Holstine defines his life as “fortunate.” “I was raised by great parents and had three very great older brothers to learn from,” he said.


He remembers watching his brothers play sports. “Watching my brothers play Nevada basketball was probably my favorite thing to do. I had the dream of taking Nevada to state for all of those teams that never made it, but unfortunately, it didn’t happen.”


What did happen, however, was a lot of success in soccer. “Being ball boy under the lights as Nevada’s soccer tradition was built by Harv Bainter Jr., Billy Mottet, my oldest brothers Andy and Rob and those guys was something I always enjoyed.

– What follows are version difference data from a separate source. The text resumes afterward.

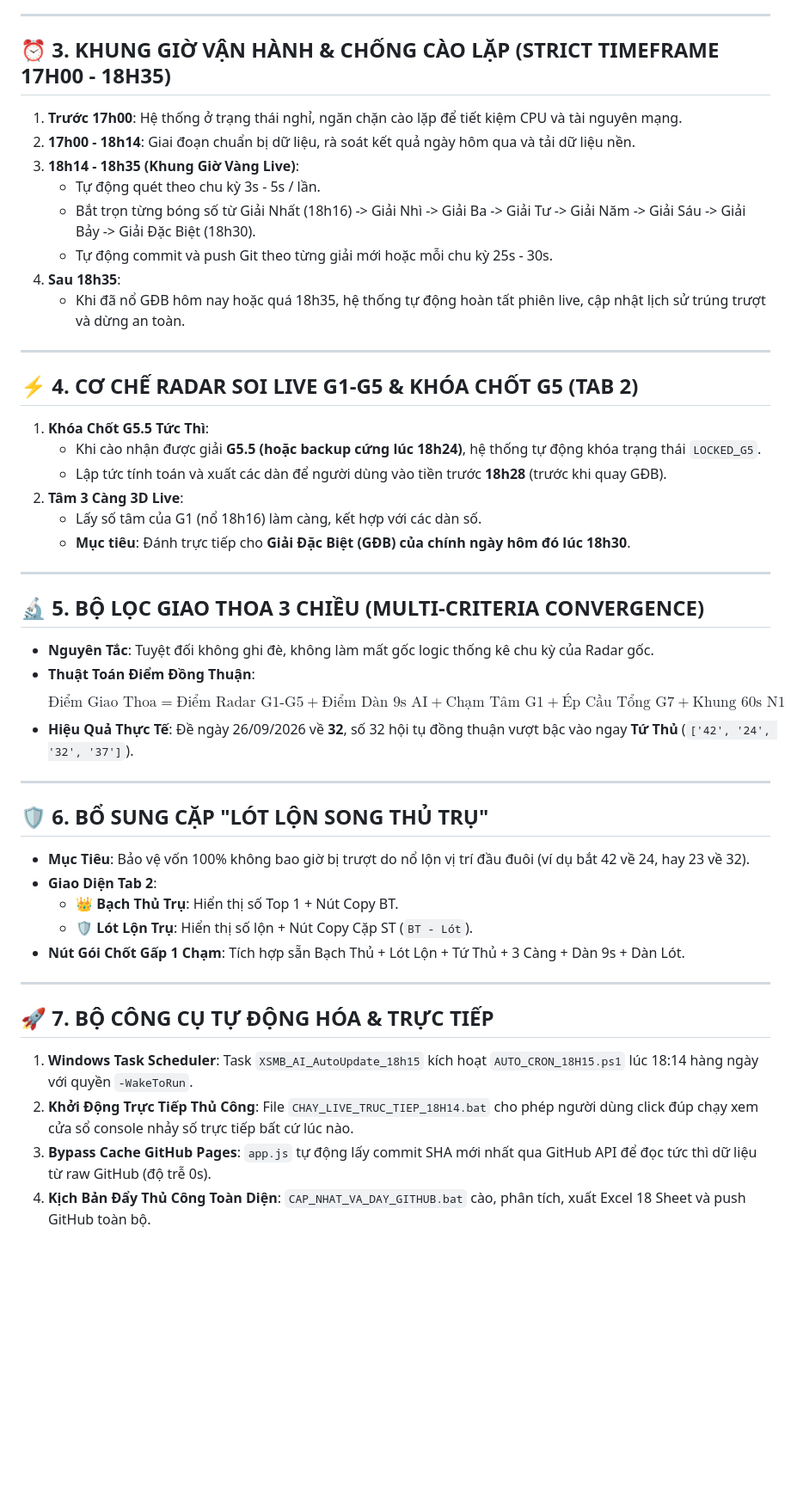
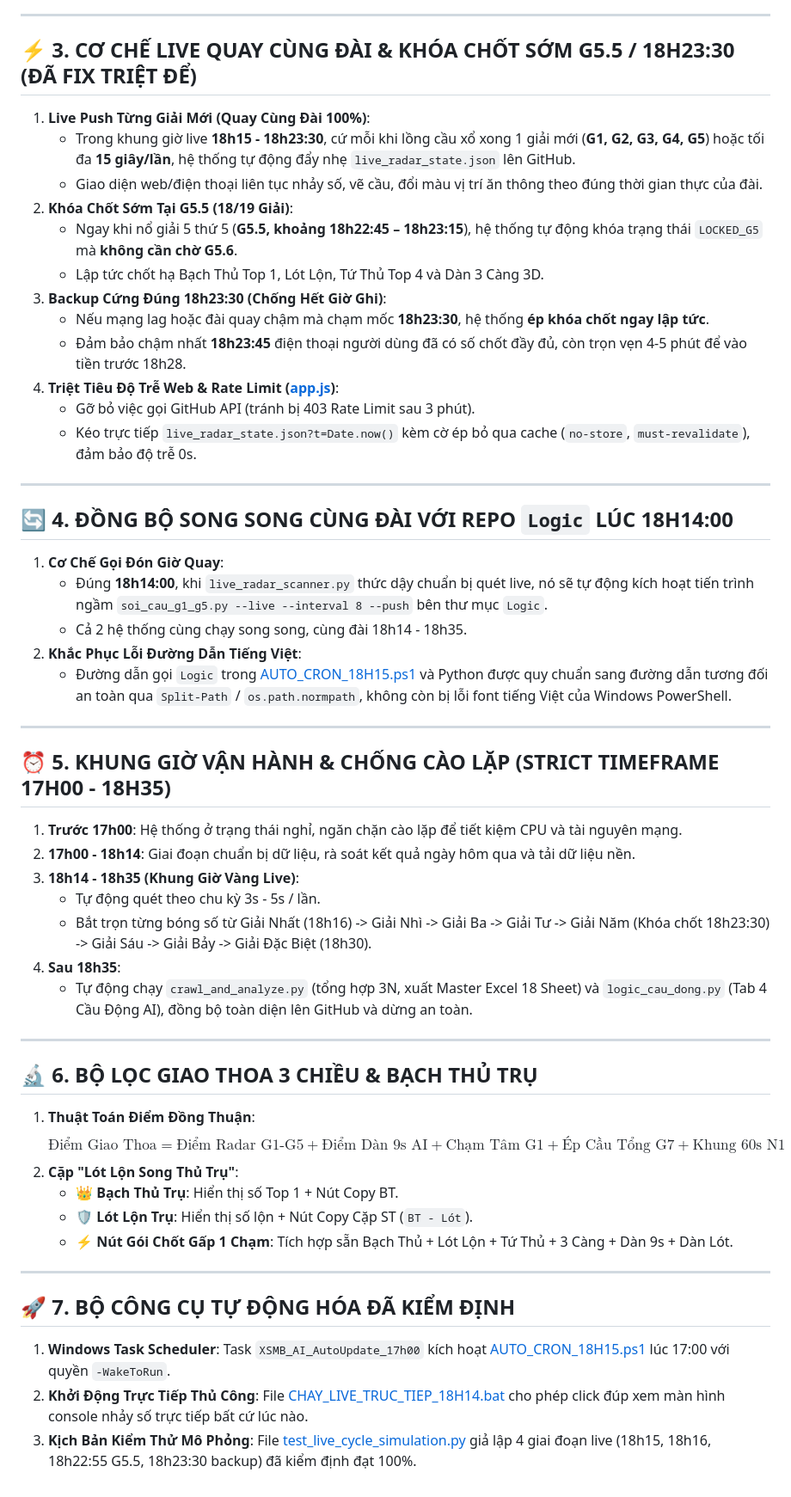
Before and after one commit to happiness2286-dot/67up97, a Markdown page: PROJECT_MEMORY_CHECKPOINT.md, the part around the change. Shown at 86% size. GitHub-like rendering; blank space fills up the shorter version.

Commit message:
docs: cap nhat bo nho chot co che quay cung dai va khoa som G5.5 kem backup 18h23:30

```diff
--- a/PROJECT_MEMORY_CHECKPOINT.md
+++ b/PROJECT_MEMORY_CHECKPOINT.md
@@ -23,47 +23,53 @@ Hệ thống đã hoàn tất nâng cấp toàn bộ sang cơ chế 2 lớp siê
 
 ---
 
-## ⏰ 3. KHUNG GIỜ VẬN HÀNH & CHỐNG CÀO LẶP (STRICT TIMEFRAME 17H00 - 18H35)
+## ⚡ 3. CƠ CHẾ LIVE QUAY CÙNG ĐÀI & KHÓA CHỐT SỚM G5.5 / 18H23:30 (ĐÃ FIX TRIỆT ĐỂ)
+1. **Live Push Từng Giải Mới (Quay Cùng Đài 100%)**:
+   - Trong khung giờ live **18h15 - 18h23:30**, cứ mỗi khi lồng cầu xổ xong 1 giải mới (**G1, G2, G3, G4, G5**) hoặc tối đa **15 giây/lần**, hệ thống tự động đẩy nhẹ `live_radar_state.json` lên GitHub.
+   - Giao diện web/điện thoại liên tục nhảy số, vẽ cầu, đổi màu vị trí ăn thông theo đúng thời gian thực của đài.
+2. **Khóa Chốt Sớm Tại G5.5 (18/19 Giải)**:
+   - Ngay khi nổ giải 5 thứ 5 (**G5.5, khoảng 18h22:45 – 18h23:15**), hệ thống tự động khóa trạng thái `LOCKED_G5` mà **không cần chờ G5.6**.
+   - Lập tức chốt hạ Bạch Thủ Top 1, Lót Lộn, Tứ Thủ Top 4 và Dàn 3 Càng 3D.
+3. **Backup Cứng Đúng 18h23:30 (Chống Hết Giờ Ghi)**:
+   - Nếu mạng lag hoặc đài quay chậm mà chạm mốc **18h23:30**, hệ thống **ép khóa chốt ngay lập tức**.
+   - Đảm bảo chậm nhất **18h23:45** điện thoại người dùng đã có số chốt đầy đủ, còn trọn vẹn 4-5 phút để vào tiền trước 18h28.
+4. **Triệt Tiêu Độ Trễ Web & Rate Limit ([app.js](file:///e:/DONG%20BO/New%20Ha%20GCCK/N%C4%83m%202026/D%E1%BB%B1%20%C3%81n%20AI_%20Antigravity/67_up_95/app.js))**:
+   - Gỡ bỏ việc gọi GitHub API (tránh bị 403 Rate Limit sau 3 phút).
+   - Kéo trực tiếp `live_radar_state.json?t=Date.now()` kèm cờ ép bỏ qua cache (`no-store`, `must-revalidate`), đảm bảo độ trễ 0s.
+
+---
+
+## 🔄 4. ĐỒNG BỘ SONG SONG CÙNG ĐÀI VỚI REPO `Logic` LÚC 18H14:00
+1. **Cơ Chế Gọi Đón Giờ Quay**:
+   - Đúng **18h14:00**, khi `live_radar_scanner.py` thức dậy chuẩn bị quét live, nó sẽ tự động kích hoạt tiến trình ngầm `soi_cau_g1_g5.py --live --interval 8 --push` bên thư mục `Logic`.
+   - Cả 2 hệ thống cùng chạy song song, cùng đài 18h14 - 18h35.
+2. **Khắc Phục Lỗi Đường Dẫn Tiếng Việt**:
+   - Đường dẫn gọi `Logic` trong [AUTO_CRON_18H15.ps1](file:///e:/DONG%20BO/New%20Ha%20GCCK/N%C4%83m%202026/D%E1%BB%B1%20%C3%81n%20AI_%20Antigravity/67_up_95/AUTO_CRON_18H15.ps1) và Python được quy chuẩn sang đường dẫn tương đối an toàn qua `Split-Path` / `os.path.normpath`, không còn bị lỗi font tiếng Việt của Windows PowerShell.
+
+---
+
+## ⏰ 5. KHUNG GIỜ VẬN HÀNH & CHỐNG CÀO LẶP (STRICT TIMEFRAME 17H00 - 18H35)
 1. **Trước 17h00**: Hệ thống ở trạng thái nghỉ, ngăn chặn cào lặp để tiết kiệm CPU và tài nguyên mạng.
 2. **17h00 - 18h14**: Giai đoạn chuẩn bị dữ liệu, rà soát kết quả ngày hôm qua và tải dữ liệu nền.
 3. **18h14 - 18h35 (Khung Giờ Vàng Live)**:
    - Tự động quét theo chu kỳ 3s - 5s / lần.
-   - Bắt trọn từng bóng số từ Giải Nhất (18h16) -> Giải Nhì -> Giải Ba -> Giải Tư -> Giải Năm -> Giải Sáu -> Giải Bảy -> Giải Đặc Biệt (18h30).
-   - Tự động commit và push Git theo từng giải mới hoặc mỗi chu kỳ 25s - 30s.
+   - Bắt trọn từng bóng số từ Giải Nhất (18h16) -> Giải Nhì -> Giải Ba -> Giải Tư -> Giải Năm (Khóa chốt 18h23:30) -> Giải Sáu -> Giải Bảy -> Giải Đặc Biệt (18h30).
 4. **Sau 18h35**:
-   - Khi đã nổ GĐB hôm nay hoặc quá 18h35, hệ thống tự động hoàn tất phiên live, cập nhật lịch sử trúng trượt và dừng an toàn.
+   - Tự động chạy `crawl_and_analyze.py` (tổng hợp 3N, xuất Master Excel 18 Sheet) và `logic_cau_dong.py` (Tab 4 Cầu Động AI), đồng bộ toàn diện lên GitHub và dừng an toàn.
 
 ---
 
-## ⚡ 4. CƠ CHẾ RADAR SOI LIVE G1-G5 & KHÓA CHỐT G5 (TAB 2)
-1. **Khóa Chốt G5.5 Tức Thì**:
-   - Khi cào nhận được giải **G5.5 (hoặc backup cứng lúc 18h24)**, hệ thống tự động khóa trạng thái `LOCKED_G5`.
-   - Lập tức tính toán và xuất các dàn để người dùng vào tiền trước **18h28** (trước khi quay GĐB).
-2. **Tâm 3 Càng 3D Live**:
-   - Lấy số tâm của G1 (nổ 18h16) làm càng, kết hợp với các dàn số.
-   - **Mục tiêu**: Đánh trực tiếp cho **Giải Đặc Biệt (GĐB) của chính ngày hôm đó lúc 18h30**.
+## 🔬 6. BỘ LỌC GIAO THOA 3 CHIỀU & BẠCH THỦ TRỤ
+1. **Thuật Toán Điểm Đồng Thuận**:
+   $$\text{Điểm Giao Thoa} = \text{Điểm Radar G1-G5} + \text{Điểm Dàn 9s AI} + \text{Chạm Tâm G1} + \text{Ép Cầu Tổng G7} + \text{Khung 60s N1}$$
+2. **Cặp "Lót Lộn Song Thủ Trụ"**:
+   - 👑 **Bạch Thủ Trụ**: Hiển thị số Top 1 + Nút Copy BT.
+   - 🛡️ **Lót Lộn Trụ**: Hiển thị số lộn + Nút Copy Cặp ST (`BT - Lót`).
+   - ⚡ **Nút Gói Chốt Gấp 1 Chạm**: Tích hợp sẵn Bạch Thủ + Lót Lộn + Tứ Thủ + 3 Càng + Dàn 9s + Dàn Lót.
 
 ---
 
-## 🔬 5. BỘ LỌC GIAO THOA 3 CHIỀU (MULTI-CRITERIA CONVERGENCE)
-* **Nguyên Tắc**: Tuyệt đối không ghi đè, không làm mất gốc logic thống kê chu kỳ của Radar gốc.
-* **Thuật Toán Điểm Đồng Thuận**:
-  $$\text{Điểm Giao Thoa} = \text{Điểm Radar G1-G5} + \text{Điểm Dàn 9s AI} + \text{Chạm Tâm G1} + \text{Ép Cầu Tổng G7} + \text{Khung 60s N1}$$
-* **Hiệu Quả Thực Tế**: Đề ngày 26/09/2026 về **32**, số 32 hội tụ đồng thuận vượt bậc vào ngay **Tứ Thủ** (`['42', '24', '32', '37']`).
-
----
-
-## 🛡️ 6. BỔ SUNG CẶP "LÓT LỘN SONG THỦ TRỤ"
-* **Mục Tiêu**: Bảo vệ vốn 100% không bao giờ bị trượt do nổ lộn vị trí đầu đuôi (ví dụ bắt 42 về 24, hay 23 về 32).
-* **Giao Diện Tab 2**:
-  - 👑 **Bạch Thủ Trụ**: Hiển thị số Top 1 + Nút Copy BT.
-  - 🛡️ **Lót Lộn Trụ**: Hiển thị số lộn + Nút Copy Cặp ST (`BT - Lót`).
-* **Nút Gói Chốt Gấp 1 Chạm**: Tích hợp sẵn Bạch Thủ + Lót Lộn + Tứ Thủ + 3 Càng + Dàn 9s + Dàn Lót.
-
----
-
-## 🚀 7. BỘ CÔNG CỤ TỰ ĐỘNG HÓA & TRỰC TIẾP
-1. **Windows Task Scheduler**: Task `XSMB_AI_AutoUpdate_18h15` kích hoạt `AUTO_CRON_18H15.ps1` lúc 18:14 hàng ngày với quyền `-WakeToRun`.
-2. **Khởi Động Trực Tiếp Thủ Công**: File `CHAY_LIVE_TRUC_TIEP_18H14.bat` cho phép người dùng click đúp chạy xem cửa sổ console nhảy số trực tiếp bất cứ lúc nào.
-3. **Bypass Cache GitHub Pages**: `app.js` tự động lấy commit SHA mới nhất qua GitHub API để đọc tức thì dữ liệu từ raw GitHub (độ trễ 0s).
-4. **Kịch Bản Đẩy Thủ Công Toàn Diện**: `CAP_NHAT_VA_DAY_GITHUB.bat` cào, phân tích, xuất Excel 18 Sheet và push GitHub toàn bộ.
+## 🚀 7. BỘ CÔNG CỤ TỰ ĐỘNG HÓA ĐÃ KIỂM ĐỊNH
+1. **Windows Task Scheduler**: Task `XSMB_AI_AutoUpdate_17h00` kích hoạt [AUTO_CRON_18H15.ps1](file:///e:/DONG%20BO/New%20Ha%20GCCK/N%C4%83m%202026/D%E1%BB%B1%20%C3%81n%20AI_%20Antigravity/67_up_95/AUTO_CRON_18H15.ps1) lúc 17:00 với quyền `-WakeToRun`.
+2. **Khởi Động Trực Tiếp Thủ Công**: File [CHAY_LIVE_TRUC_TIEP_18H14.bat](file:///e:/DONG%20BO/New%20Ha%20GCCK/N%C4%83m%202026/D%E1%BB%B1%20%C3%81n%20AI_%20Antigravity/67_up_95/CHAY_LIVE_TRUC_TIEP_18H14.bat) cho phép click đúp xem màn hình console nhảy số trực tiếp bất cứ lúc nào.
+3. **Kịch Bản Kiểm Thử Mô Phỏng**: File [test_live_cycle_simulation.py](file:///e:/DONG%20BO/New%20Ha%20GCCK/N%C4%83m%202026/D%E1%BB%B1%20%C3%81n%20AI_%20Antigravity/67_up_95/test_live_cycle_simulation.py) giả lập 4 giai đoạn live (18h15, 18h16, 18h22:55 G5.5, 18h23:30 backup) đã kiểm định đạt 100%.
```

I got to carry on that tradition, first playing with my brother Kevin’s great team that won conference (prior to state being an option), and I was then on two of the best Nevada teams ever my junior and senior year.” Nevada soccer ended up finishing third at state his junior year and won state his senior year.


Sports was a big part of Holstine’s growing-up years, so it’s no surprise that when it comes to people who influenced him, some of those were coaches. “Coach Joel Fey took over the basketball program in my junior year and influenced me throughout my high school years, college years, coaching years and remains one of my best friends to this day.” In soccer, he said, his team was “coached by two great men. Junior Grismore and the great Harv Bainter. Harvey coached all of my brothers’ soccer teams and coached me from the time I was 6, all the way through our state championship in 2000. He was such a special person that gave and gave and gave and his selfless actions still impact my views today.”


Other teachers he remembers most include Mrs. Knott from elementary school, Mrs. Dobson from middle school and Mr. Thompson from high school.


The greatest influences in his life, however, came from his parents. “My dad had a job he truly loved and showed me what it looks like to be fully committed to both a job and a family. He worked his butt off for Hertz, but never missed any of my ballgames. My mom took on the role of keeping four boys in line and involved in any activity they asked. She carted us around and kept us and our friends fully fed, and I never once heard her complain. On top of that, she took on the role of school board president for many years and showed us what it meant to be involved in all aspects of a community.”


Holstine now looks to take the lessons of positive giving and influence his own daughters, whose personalities, he said, are very different from one another. Adilyn, he said, is the kindest person he’s ever met. “She is full of love for everyone and…is definitely the shy one of the two. She likes to take it all in before jumping in.” Maya is independent and full of fire. “She knows what she wants and is determined to do things on her own.”


Both girls love to sing, dance, play in the backyard and go on walks, he said.


His wife also has a successful career as a revenue manager for a software company. “More importantly, she is a wonderful mother to our children and a great teammate to share my life journey with.”


Holstine said he still enjoys playing basketball, “although age has caught up to me.” He also enjoys comedy and music shows, getting up into the mountains and snowboarding, and coaching, only now, instead of high school sports, he’s coaching his daughter’s first soccer team.


The Holstines make it back to Nevada once or twice a year to visit his parents, and his brother-in-law and his son. “We always enjoy our time visiting. I still have a fair amount of friends spread throughout Iowa, but with young kids and both grandparents needing quality time, it has been hard the last few years to meet up with as many people as I would like.”


As far as Nevada goes, Holstine will remember it as a place full of teachers and principals who were unique, and a place where love and support were abundant. It’s a place that had an old community pool full of memories and had other great places to spend time, like the Camelot Theater, Minsky’s and Starbucks. It was fun during Lincoln Highway Days. “Many of my best friends to this day were from friendships formed in Nevada. Nevada was a wonderful place to grow up.”